Brian Harbron wrote a very good and inspiring blog post yesterday. His goal is to make Into the Odd monsters, even the average, familiar and boring ones as memorable as possible. His solution is elegant, and it helps all you referees out there even when you’re tired: Use critical damage to make your critters memorable.

In other words: Whenever your monster rolls a crit, have it do something to the player character that’s gruesome, feral, disgusting, and (fill in your word here). One word of caution, though: A critical hit in Into the Odd means that a character has lost all of his hp, and damage has eaten directly into his STR, and now he’s failed a roll-on-or-under save against his STR and loses consciousness.

In games like Blood of Pangea, Barons of Braunstein and Pits&Perils, there is no such critical hit. But in my Tatzelwurm game (a variant of Blood of Pangea), I included it. Take a look.


So, in a nutshell:
When you, the referee, roll a 12, roll 2d6 again. When you score exactly 9, your monster has landed a critical hit and DOES SOMETHING TO THE PLAYER CHARACTER THAT’S MEMORABLE. When you roll any other number, the monster does 5 points of damage.

Your landshark rolled a crit? It might swallow the player character.
Your giant octopus rolled a crit? It might pull the player character to the deepest depths of the ocean.
Your air elemental rolled a crit? It might turn into a tornado, stripping the player character off of everything he’s wearing and carrying.
Your ghoul rolled a crit? He rips off the player character’s arm and feasts on it.

From OD&D to Pre-D&D: Short play report

(liberated from my G+ feed)

The adventure:

So my players and their characters (3rd level) continued their misadventures in Yoon-Suin. After helping a village fight orc hordes (beautiful battle, using our simplified Chainmail-ish system), they found out that they had been caught in a full-sensory illusion the entire time.

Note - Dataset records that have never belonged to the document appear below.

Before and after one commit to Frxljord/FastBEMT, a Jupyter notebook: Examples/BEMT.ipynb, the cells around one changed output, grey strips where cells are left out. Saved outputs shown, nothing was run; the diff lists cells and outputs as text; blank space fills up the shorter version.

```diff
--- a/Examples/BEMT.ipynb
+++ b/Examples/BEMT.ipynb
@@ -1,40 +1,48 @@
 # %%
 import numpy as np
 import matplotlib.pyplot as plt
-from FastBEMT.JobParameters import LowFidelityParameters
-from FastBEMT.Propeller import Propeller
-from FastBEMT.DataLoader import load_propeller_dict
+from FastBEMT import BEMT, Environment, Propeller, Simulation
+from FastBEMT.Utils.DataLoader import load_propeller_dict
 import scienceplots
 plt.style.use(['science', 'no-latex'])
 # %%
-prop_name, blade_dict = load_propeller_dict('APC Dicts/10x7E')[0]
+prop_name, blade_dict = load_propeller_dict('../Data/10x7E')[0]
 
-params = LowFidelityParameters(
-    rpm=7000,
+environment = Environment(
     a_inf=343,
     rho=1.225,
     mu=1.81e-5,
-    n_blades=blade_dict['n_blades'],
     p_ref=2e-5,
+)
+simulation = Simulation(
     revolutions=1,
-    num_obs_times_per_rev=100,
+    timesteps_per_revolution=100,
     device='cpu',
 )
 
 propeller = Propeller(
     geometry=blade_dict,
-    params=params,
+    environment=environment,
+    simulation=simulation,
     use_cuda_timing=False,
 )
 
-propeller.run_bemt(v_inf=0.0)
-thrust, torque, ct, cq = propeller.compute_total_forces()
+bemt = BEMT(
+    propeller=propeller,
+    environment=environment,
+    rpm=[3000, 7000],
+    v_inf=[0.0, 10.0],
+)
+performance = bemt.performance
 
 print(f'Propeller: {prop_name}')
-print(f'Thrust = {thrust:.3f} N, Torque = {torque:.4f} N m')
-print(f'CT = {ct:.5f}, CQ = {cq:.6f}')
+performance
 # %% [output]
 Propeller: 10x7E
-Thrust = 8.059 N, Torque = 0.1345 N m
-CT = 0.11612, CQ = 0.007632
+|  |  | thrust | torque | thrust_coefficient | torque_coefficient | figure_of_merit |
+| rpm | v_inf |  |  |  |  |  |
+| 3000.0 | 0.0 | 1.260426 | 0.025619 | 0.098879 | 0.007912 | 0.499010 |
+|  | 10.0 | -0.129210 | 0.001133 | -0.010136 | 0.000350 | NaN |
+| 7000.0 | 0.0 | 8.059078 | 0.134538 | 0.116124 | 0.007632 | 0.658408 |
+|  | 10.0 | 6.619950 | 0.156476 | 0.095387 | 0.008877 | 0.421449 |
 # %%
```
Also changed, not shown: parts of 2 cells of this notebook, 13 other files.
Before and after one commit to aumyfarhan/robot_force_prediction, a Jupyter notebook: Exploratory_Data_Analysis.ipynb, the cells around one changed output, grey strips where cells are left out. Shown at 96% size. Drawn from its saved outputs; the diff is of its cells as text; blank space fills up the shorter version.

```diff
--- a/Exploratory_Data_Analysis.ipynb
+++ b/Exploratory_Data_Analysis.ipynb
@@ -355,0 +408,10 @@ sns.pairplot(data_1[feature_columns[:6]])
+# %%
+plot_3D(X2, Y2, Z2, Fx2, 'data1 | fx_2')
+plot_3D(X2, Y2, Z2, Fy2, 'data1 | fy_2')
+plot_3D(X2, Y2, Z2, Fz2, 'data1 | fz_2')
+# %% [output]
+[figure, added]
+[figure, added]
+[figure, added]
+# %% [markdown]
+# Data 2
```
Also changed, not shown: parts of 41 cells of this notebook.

After the sorcerer had tried a sleep spell against the mayor of the village and failed, and after the “thief” had experienced curious perception shifts after a couple of strong schnappses (the beautiful little homlet looking rotten, devastated and foul), they managed to break the spell and kill the being that was responsible for it. Oh yes, and they found good loot in a small dungeon hidden behind a subterranean temple room.

The rules:  


We started out with OD&D, the first three books. A couple of house rules, nothing major. After the battle, the first thing I tried was dropping the to-hit numbers. I replaced them with impromptu numbers, going with what felt right (“Your opponent is pretty close to you, not very experienced in melee, you have a dagger, but are no fighter, so give me a 12 or more”).

I kept d6 damage for the first fight, but dropped that also later. I replaced all saves and tests with 2d6, roll 7+ for simple stuff, roll 9+ for demanding or difficult tasks, or even higher, adding +1 or +2 when a character had some sort of expertise or advantage. 

Even later in the game, I replaced the d20 for to-hit rolls with 2d6, using the target numbers above. Combat went lightning fast, and we had a lot of fun 🙂  The numbers I used are familiar to all those of you who play Barons of Braunstein, Blood of Pangea or Pits&Perils.

What’s next:

I might keep OD&D hp, but maybe I’ll replace them with something simpler (lower hp overall, roll average and do 1 pt of damage, roll really high and do 2+ pts of damage). For now, I’ll keep the spells and Vancian magic, but I can see them leaving, as well.